The Rev. Kevin G. Thew Forrester’s 2009 election triggered opposition from across the church after it was revealed that he had received a Zen Buddhist ordination. Forrester had unilaterally edited the baptismal rite in church services he presided over in an effort to bypass doctrines he disagreed with, including original sin and the existence of Satan. The clergyman from Marquette, the largest city in Michigan’s geographically vast Upper Peninsula, also inserted a verse from the Koran into a church service as the Word of God.
However, Forrester was never consecrated. That’s because his election to oversee the Northern Michigan diocese did not receive consent from a sufficient number of diocesan bishops and standing committees, as required by Episcopal Church canon law. It was the first time a bishop-elect had been denied consent since the 1930s, and the first time since the 1870s that one had been rejected for theological reasons.
He remained in his position as “ministry developer,” overseeing three congregations: St. Paul’s, Marquette; St. John’s, Negaunee; and Trinity, Houghton.
At the same time, publicly available numbers reveal a significantly diminished congregation.
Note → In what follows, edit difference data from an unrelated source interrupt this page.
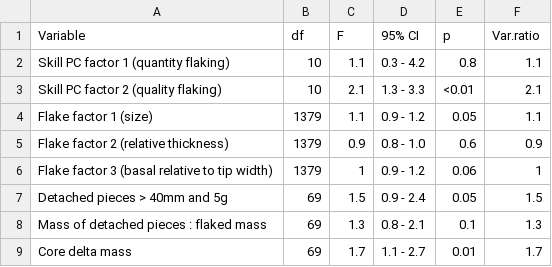
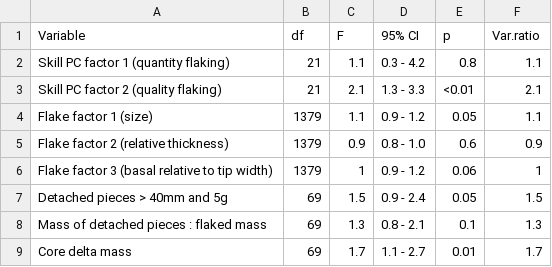
Before and after one commit to Raylc/PaST-pilot, a CSV file: data/tables/table5.csv, drawn as a sheet.

```diff
--- a/data/tables/table5.csv
+++ b/data/tables/table5.csv
@@ -1,4 +1,4 @@
 Variable,df,F,95% CI,p,Var.ratio
-Skill PC factor 1 (quantity flaking),10,1.1,0.3 - 4.2,0.8,1.1
-Skill PC factor 2 (quality flaking),10,2.1,1.3 - 3.3,<0.01,2.1
+Skill PC factor 1 (quantity flaking),21,1.1,0.3 - 4.2,0.8,1.1
+Skill PC factor 2 (quality flaking),21,2.1,1.3 - 3.3,<0.01,2.1
 Flake factor 1 (size),1379,1.1,0.9 - 1.2,0.05,1.1
```
Also changed, not shown: data/tables/s1.csv, data/tables/s2.csv, 10 other files.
In 2007, when Forrester began his work as ministry developer, Trinity had an average Sunday attendance of 45. In 2017, the most recently reported year, attendance had dropped to 12, while membership dropped 75 percent from 120 members to 30.
Forrester’s other two parishes also declined over the same period. St. Paul’s dropped from a 2007 attendance of 75 to fewer than 50. At St. John’s attendance is down to 15 from 27.
Forrester’s website describes him as a “teacher of the soul’s journey,” an interfaith spiritual writer and an Episcopal priest. He is also a contributing essayist for the Progressing Spirit blog of self-described “non-theist” John Shelby Spong, an infamous former Episcopal bishop from New Jersey.
In one talk featured on his blog, Forrester uncritically states that “most scholars are pretty much in agreement; he [St. Mark] pretty much created that story [about demons and healing].”
Despite few members in its congregation, the job at Trinity Houghton lists a generous compensation of up to $60,000 and four weeks’ vacation time.
“With that kind of pay it’s the best job in the diocese,” assessed Dennis Lennox, a Michigan Episcopalian and religious affairs commentator familiar with the diocese. “It might even be the best job in the Episcopal Church, given the congregation is only around 12 souls.”
As for the diocese, statistics from the Episcopal Church’s Office of the General Convention show that it has continued to wither away, shuttering six congregations between 2007 and 2017 (from 27 to 21) and dropping 40 percent in average Sunday attendance from 690 to 411. In the most recent reporting year there were only four baptisms and zero confirmations in the entire diocese.